Figures released by the Regional Euthanasia Review Committees (RTE) show deaths by euthanasia have reached a record high in the Netherlands.
Registered deaths by euthanasia rose by 9 per cent across the country in 2020 compared to the previous year.
The number of reported cases has increased dramatically since Dutch law was liberalised – from 1,882 in 2002 to 6,938 in 2020.
According to RTE chairman Jeroen Recourt, the “figures are part of a larger development”.
He added: “More and more generations see euthanasia as a solution to unbearable suffering.”
Recourt also told the Dutch newspaper Trouw that the vast majority of deaths by euthanasia involved elderly people who were not seriously ill, but diagnosed with normal conditions associated with old age.
Last year, the Dutch Government announced controversial plans to decriminalise euthanasia for children under the age of twelve.
Currently, campaigners are seeking to extend the right to die by euthanasia to those over the age of 75 who are not ill but simply ‘tired of life’.
One leading euthanasia medic, Dr Bert Keizer, has said: “With every limit we set ourselves, there is the possibility to cross it.”
Dr Keizer also said that he sees “no reason” to believe that increased expansion of laws will not occur in the future.
In March, leaders of the Westminster All-Party Parliamentary Humanist Group wrote to the Secretary of State for Justice and urged him to set in motion a review into the law on assisted suicide.
Currently in England, Wales and Northern Ireland, it is a crime to encourage or assist the suicide – or attempted suicide – of another person, an offence which carries a maximum prison sentence of 14 years.

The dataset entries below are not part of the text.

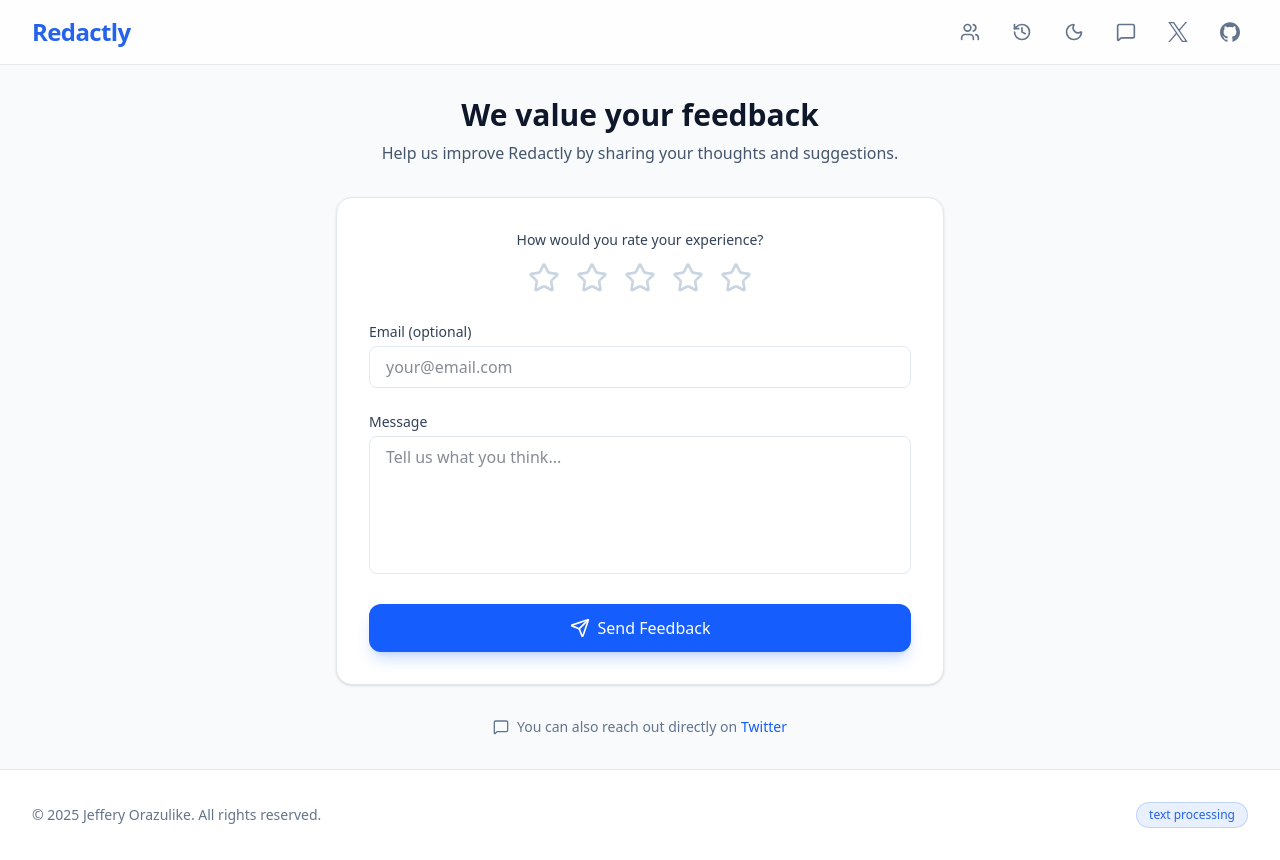
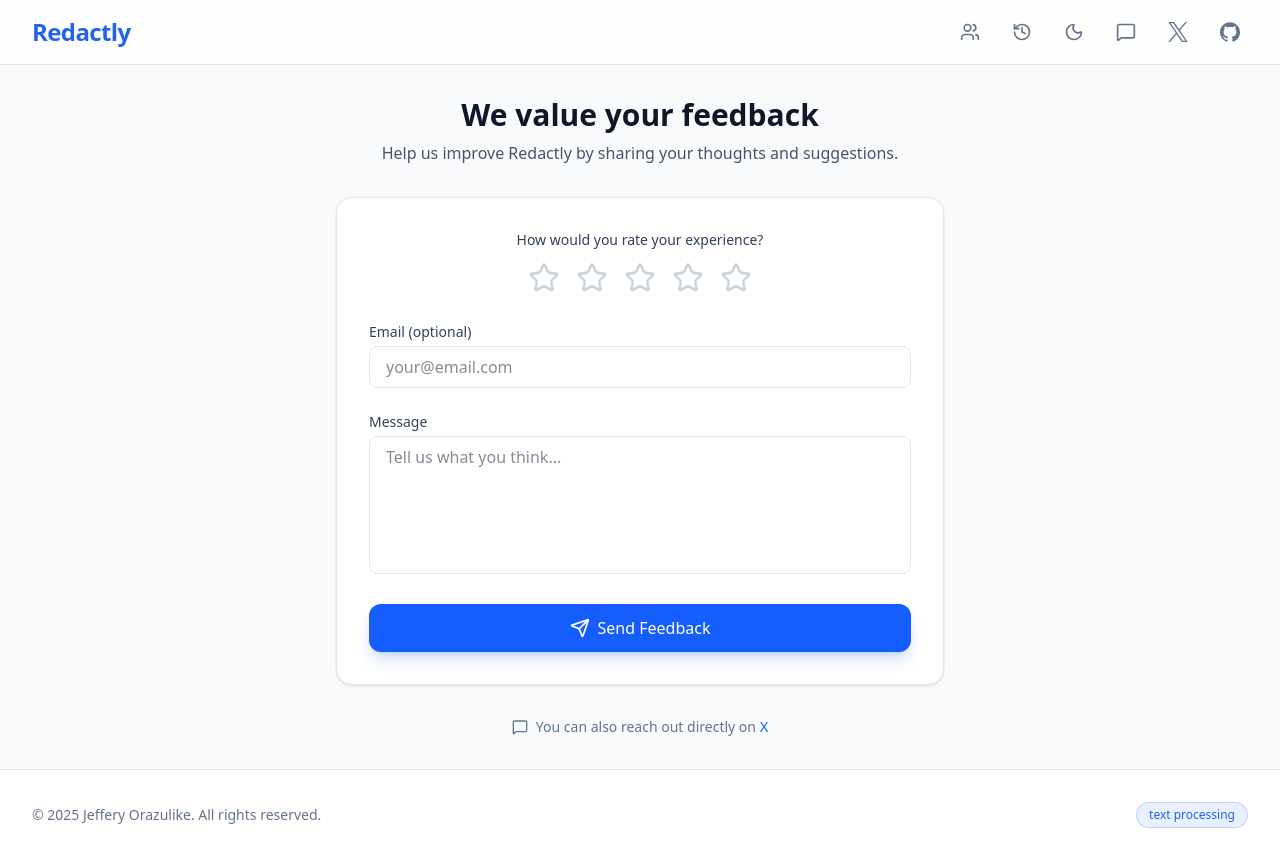
Before and after one commit to logickoder/redactly, a React (Vite) app: page /#/feedback in a window 1280 px wide. Built offline with nearby package versions, Linux system fonts and the light colour scheme.

Commit message:
Refactor Feedback component to use specific FormEvent type and update Twitter link to X
Signed-off-by: Jeffery Orazulike <chukwudumebiorazulike@gmail.com>

```diff
--- a/src/pages/Feedback.tsx
+++ b/src/pages/Feedback.tsx
@@ -1,4 +1,4 @@
-import React, { type FC, useState, useTransition } from 'react';
+import { type FC, type FormEvent, useState, useTransition } from 'react';
 import { motion } from 'framer-motion';
 import { MessageSquare, Send, Star } from 'lucide-react';
 import { useToast } from '../context/ToastContext';
@@ -10,7 +10,7 @@
   const [message, setMessage] = useState('');
   const [email, setEmail] = useState('');
 
-  const handleSubmit = (e: React.FormEvent) => {
+  const handleSubmit = (e: FormEvent) => {
     e.preventDefault();
 
     if (!message.trim()) {
@@ -162,7 +162,7 @@
             rel="noopener noreferrer"
             className="ml-1 text-blue-600 hover:underline dark:text-blue-400"
           >
-            Twitter
+            X
           </a>
         </p>
       </div>
```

A Bill to legalise assisted suicide was soundly defeated in the House of Commons in 2015 by 330 votes to 118. The Assisted Suicide (Scotland) Bill was also rejected by 82 votes to 36 in the same year.